The Liberal Party of Sweden has presented a new program called "EU-Agenda 2022." In an opinion piece published by the Aftonbladet daily, the Liberals leader Jan Björklund has called for stauncher EU cooperation, which for Sweden's part should include joining the Eurozone.
According to Björklund, the new German government and its close cooperation with France means that EU cooperation will only accelerate, which, he argued was necessary to counter the "nationalist sentiments" sweeping the Western world.
The Liberals program includes five points. 1) Sweden shall introduce the euro no later than 2022. 2) Sweden shall immediately join the European Banking Union. 3) Sweden shall become part of the European Public Prosecutor's Office, and the EU shall establish a "European FBI." 4) "Yes" to the European carbon dioxide tax. 5) More EU investments into research, development and infrastructure.
"75 percent of Sweden's exports go to Europe.

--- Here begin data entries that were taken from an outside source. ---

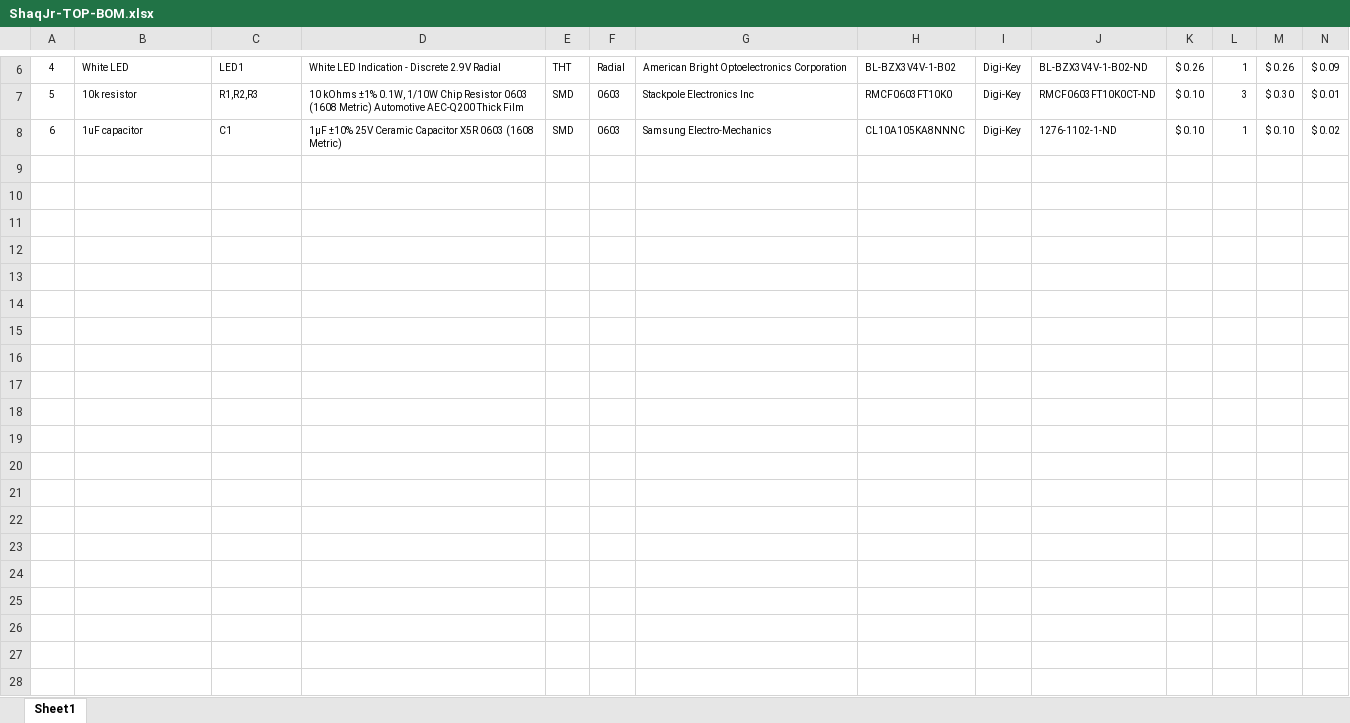
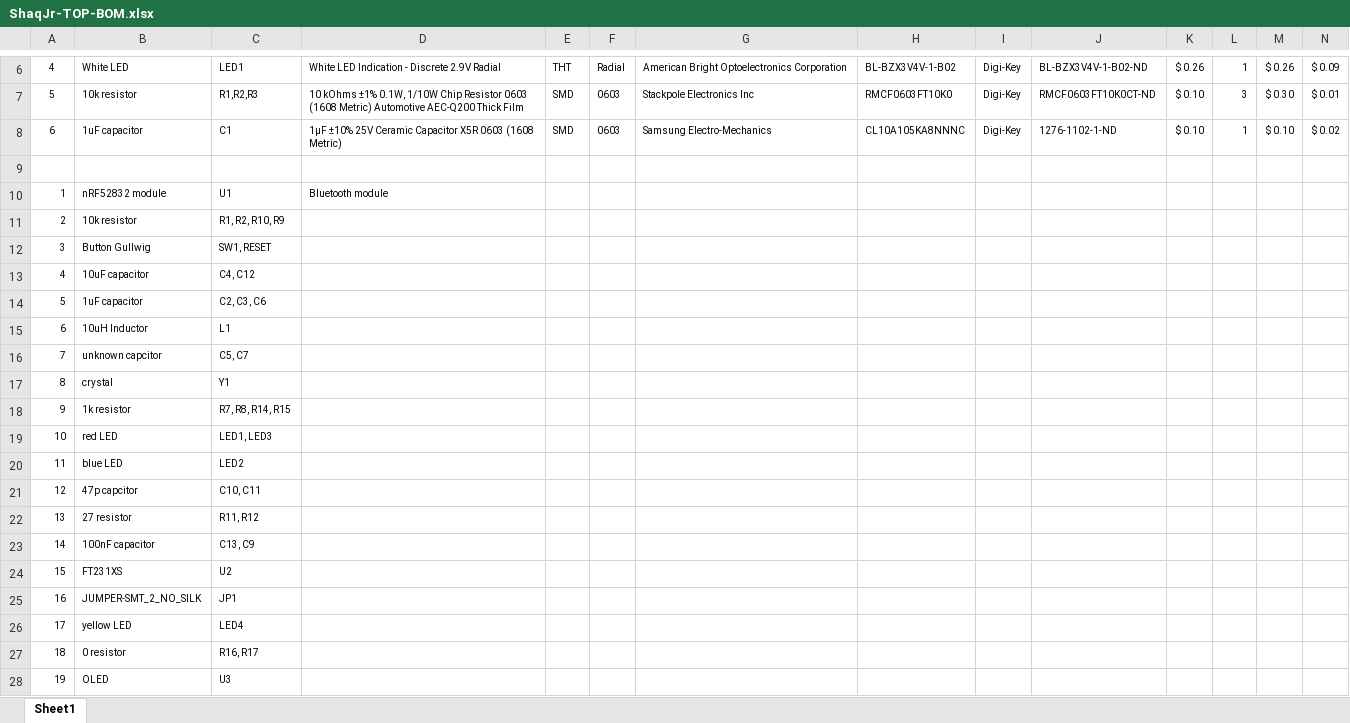
Before and after one commit to akiofujita/ShaqJr, an Excel workbook: Hardware/Top/ShaqJr-TOP-BOM.xlsx, sheet Sheet1, drawn as a sheet; only a part is shown, gaps mark what is left out; values as stored, in another font and other column widths than the file's, no borders; rows hold the shown columns only; the diff covers the shown part only; the diff names each change by its address in the sheet, - before the commit and + after, or states it on an @@ line.

Commit message:
Added basic list for BOM

```diff
--- a/Hardware/Top/ShaqJr-TOP-BOM.xlsx (sheet Sheet1)
+++ b/Hardware/Top/ShaqJr-TOP-BOM.xlsx (sheet Sheet1)
+row 9: (empty)
+row 10: 1 | nRF52832 module | U1 | Bluetooth module
+row 11: 2 | 10k resistor | R1, R2, R10, R9
+row 12: 3 | Button Gullwig | SW1, RESET
+row 13: 4 | 10uF capacitor | C4, C12
+row 14: 5 | 1uF capacitor | C2, C3, C6
+row 15: 6 | 10uH Inductor | L1
+row 16: 7 | unknown capcitor | C5, C7
+row 17: 8 | crystal | Y1
+row 18: 9 | 1k resistor | R7, R8, R14, R15
+row 19: 10 | red LED | LED1, LED3
+row 20: 11 | blue LED | LED2
+row 21: 12 | 47p capcitor | C10, C11
+row 22: 13 | 27 resistor | R11, R12
+row 23: 14 | 100nF capacitor | C13, C9
+row 24: 15 | FT231XS | U2
+row 25: 16 | JUMPER-SMT_2_NO_SILK | JP1
+row 26: 17 | yellow LED | LED4
+row 27: 18 | 0 resistor | R16, R17
+row 28: 19 | OLED | U3
```
Also changed, not shown: 13 added rows elsewhere in this sheet, Hardware/Bottom/ShaqJr-BOTTOM-BOM.xlsx.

It is therefore crucial for Sweden to be an integral part of European economic cooperation. <…> Those who stand outside the euro are at risk of exclusion," Björklund wrote.
Björklund has admitted that the euro initially had "a number of weaknesses" that, he argued, were exposed by the financial crisis, but which were later remedied through comprehensive reforms.
However, the Liberals' "euro plan" has not been warmly received by fellow center-right parties forming the Alliance, currently in opposition to the "red-green" government. While the Center Party and the Conservatives confined themselves to announcements that they didn't think Eurozone membership was in store for Sweden, the Christian Democrats (KD) came up with fierce criticism of the idea. CD political spokesman Jacob Forssmed called the euro "irrelevant."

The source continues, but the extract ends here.